Their first location was in Palo Alto’s Town & Country Village, a stone’s throw away from Stanford University. A location in San Francisco followed, and this week their newest restaurant will open in Valley Fair Mall in San Jose.

The new food stop offers three options: a rice bowl, salad bowl, or an Indian “burroti,” the latter a play on the Mexican burrito, but incorporating freshly pressed Indian roti bread. The dough is made in-house and is quite the spectacle to watch, as diners can see their own personal roti dough pressed into a 14-inch flatbread.

For the protein, Tava offers tandoori style chicken or slow-roasted grassfed lamb.

“You can’t find a fast-casual place that’s offering lamb,” Pate said. “It’s expensive but we are willing to invest the money so people can get that extra option. It’s roasted for 8 hours and pulled. A lot of people think lamb is gamey but it’s not. It’s so good. That’s my personal favorite.”

A vegetarian option is also available—garbanzo beans, sautéed in coconut milk, ginger and a combination of spices. Served with paneer, or Indian farmer’s cheese, it’s completely vegetarian and packed with flavor.

The final step is the sauces: a tikka masala, a light tomato cream sauce, or daal, a hearty lentil with a gorgeous yellow color. Extra toppings and a chutney bar (for those who want serious spice) are also available.
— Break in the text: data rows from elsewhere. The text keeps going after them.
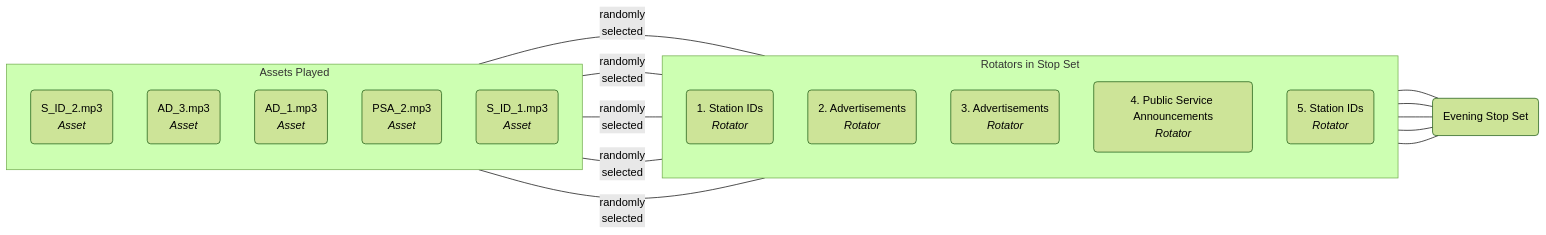
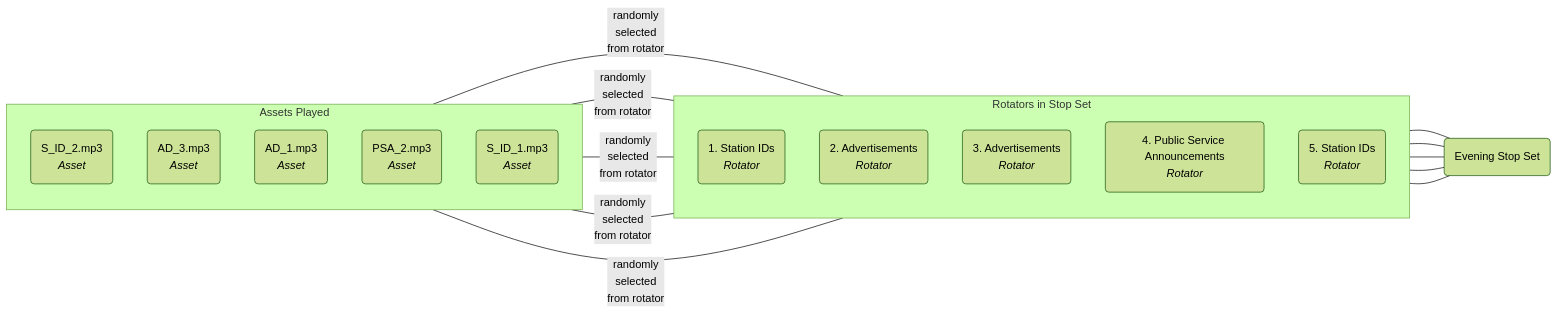
The third of 4 diagrams in docs/concepts.md (dtcooper/tomato), drawn with Mermaid (forest theme) before and after one commit. The commit also changed 1 other file, not shown here.

Commit message:
Tiny changes

````diff
--- a/docs/concepts.md
+++ b/docs/concepts.md
@@ -98,30 +98,30 @@
     ```mermaid
     flowchart LR
         subgraph "Rotators in Stop Set"
             direction TB
             rotator1(1. Station IDs\n<em>Rotator</em>)
             rotator2(2. Advertisements\n<em>Rotator</em>)
             rotator3(3. Advertisements\n<em>Rotator</em>)
             rotator4(4. Public Service Announcements\n<em>Rotator</em>)
             rotator5(5. Station IDs\n<em>Rotator</em>)
         end
         stopset(Evening Stop Set)
         subgraph "Assets Played"
             direction TB
             asset1(S_ID_2.mp3\n<em>Asset</em>)
             asset2(AD_3.mp3\n<em>Asset</em>)
             asset3(AD_1.mp3\n<em>Asset</em>)
             asset4(PSA_2.mp3\n<em>Asset</em>)
             asset5(S_ID_1.mp3\n<em>Asset</em>)
         end
         rotator1 --- stopset
         rotator2 --- stopset
         rotator3 --- stopset
         rotator4 --- stopset
         rotator5 --- stopset
-        asset1 -- randomly\nselected --- rotator1
-        asset2 -- randomly\nselected --- rotator2
-        asset3 -- randomly\nselected --- rotator3
-        asset4 -- randomly\nselected --- rotator4
-        asset5 -- randomly\nselected --- rotator5
+        asset1 -- randomly\nselected\nfrom rotator --- rotator1
+        asset2 -- randomly\nselected\nfrom rotator --- rotator2
+        asset3 -- randomly\nselected\nfrom rotator --- rotator3
+        asset4 -- randomly\nselected\nfrom rotator --- rotator4
+        asset5 -- randomly\nselected\nfrom rotator --- rotator5
     ```
````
Tava Indian Kitchen will be opening on November 1st in the new food court at Valley Fair Mall.